Scan the entries below for the word "Call". Copy each line that has it.
##### SOURCE DATA #####
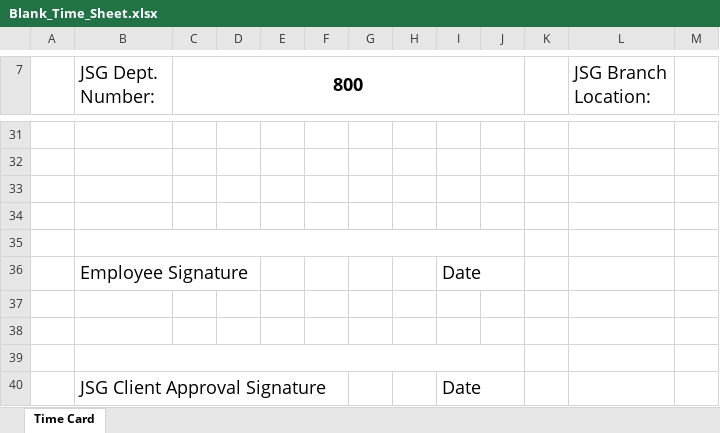
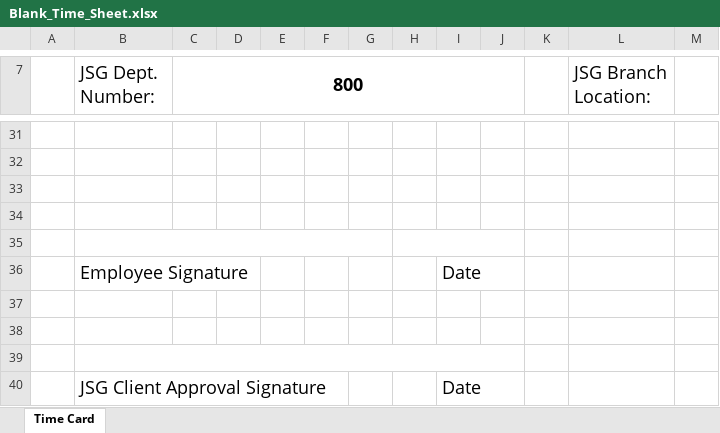
Before and after one commit to LithiumH/ChronoBot, an Excel workbook: templates/Blank_Time_Sheet.xlsx, sheet Time Card, drawn as a sheet; only a part is shown, gaps mark what is left out; values as stored, in another font and other column widths than the file's, no borders; the diff names each change by its address in the sheet, - before the commit and + after, or states it on an @@ line.

```diff
--- a/templates/Blank_Time_Sheet.xlsx (sheet Time Card)
+++ b/templates/Blank_Time_Sheet.xlsx (sheet Time Card)
-B35:J35 merged
+B35:G35 merged
+H35:J35 merged
```
Also changed, not shown: charts or pictures, 5 other files.
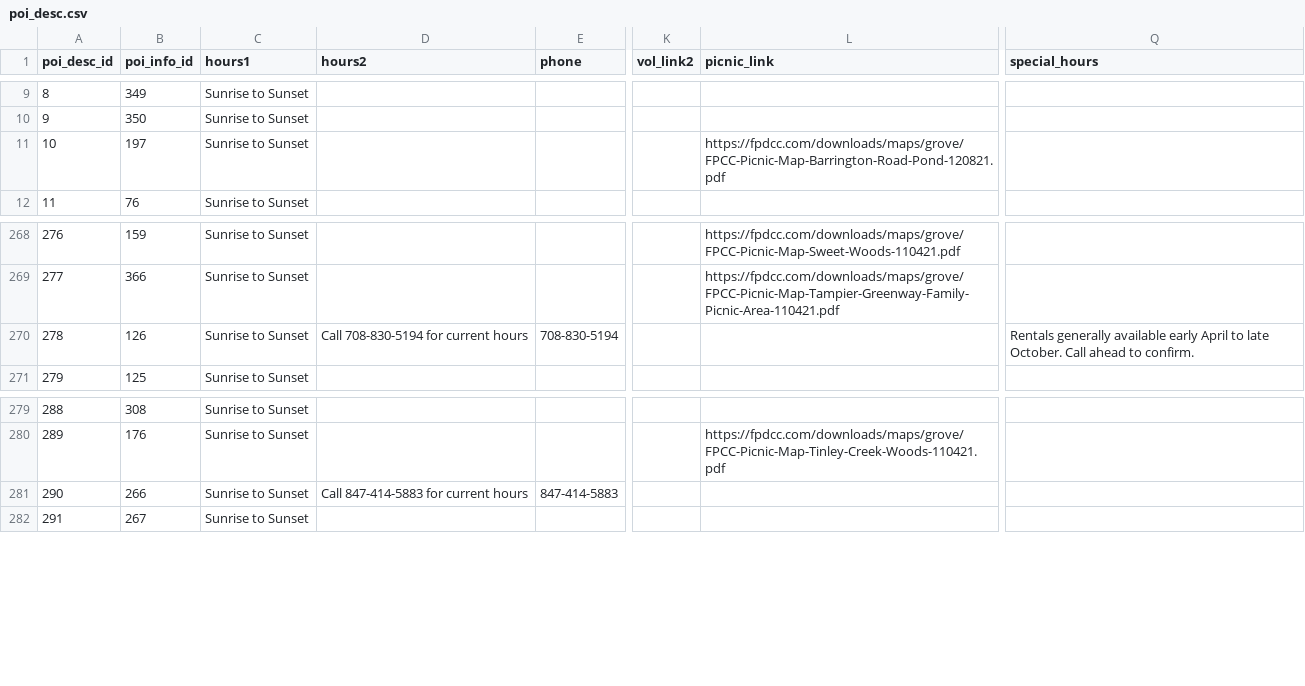
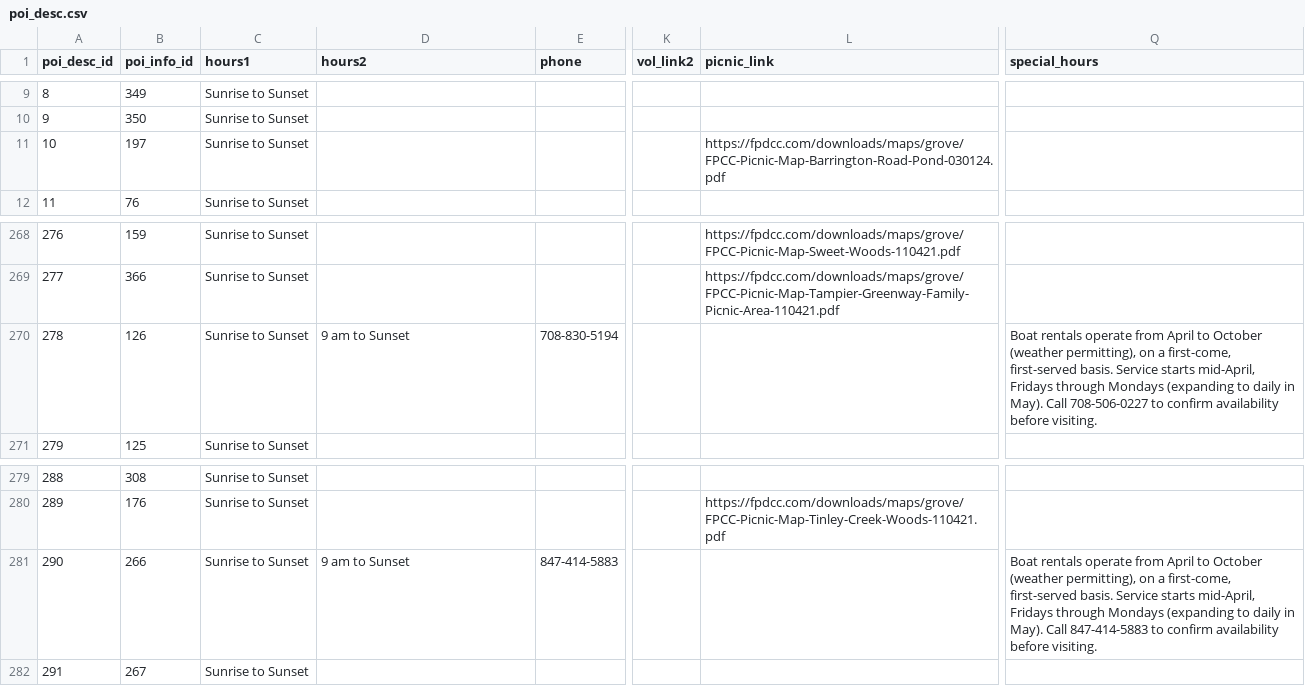
Before and after one commit to fpdcc/webmap_data_updates, a CSV file: map data/poi_desc.csv, drawn as a sheet; only a part is shown, gaps mark what is left out; the diff covers the shown part only; the diff names each change by its address in the sheet, - before the commit and + after, or states it on an @@ line.

```diff
--- a/map data/poi_desc.csv
+++ b/map data/poi_desc.csv
-L11 (picnic_link): https://fpdcc.com/downloads/maps/grove/FPCC-Picnic-Map-Barrington-Road-Pond-120821.pdf
+L11 (picnic_link): https://fpdcc.com/downloads/maps/grove/FPCC-Picnic-Map-Barrington-Road-Pond-030124.pdf
-D270 (hours2): Call 708-830-5194 for current hours
+D270 (hours2): 9 am to Sunset
-Q270 (special_hours): Rentals generally available early April to late October. Call ahead to confirm.
+Q270 (special_hours): Boat rentals operate from April to October (weather permitting), on a first-come, first-served basis. Service starts mid-April, Fridays through Mondays (expanding to daily in May). Call 708-506-0227 to confirm availability before visiting.
-D281 (hours2): Call 847-414-5883 for current hours
+D281 (hours2): 9 am to Sunset
-Q281 (special_hours): (empty)
+Q281 (special_hours): Boat rentals operate from April to October (weather permitting), on a first-come, first-served basis. Service starts mid-April, Fridays through Mondays (expanding to daily in May). Call 847-414-5883 to confirm availability before visiting.
```
Also changed, not shown: 14 edited cells elsewhere in this file, 1 other file.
#####
*RESPONSE TO THIS TASK*.
-D270 (hours2): Call 708-830-5194 for current hours
-Q270 (special_hours): Rentals generally available early April to late October. Call ahead to confirm.
+Q270 (special_hours): Boat rentals operate from April to October (weather permitting), on a first-come, first-served basis. Service starts mid-April, Fridays through Mondays (expanding to daily in May). Call 708-506-0227 to confirm availability before visiting.
-D281 (hours2): Call 847-414-5883 for current hours
+Q281 (special_hours): Boat rentals operate from April to October (weather permitting), on a first-come, first-served basis. Service starts mid-April, Fridays through Mondays (expanding to daily in May). Call 847-414-5883 to confirm availability before visiting.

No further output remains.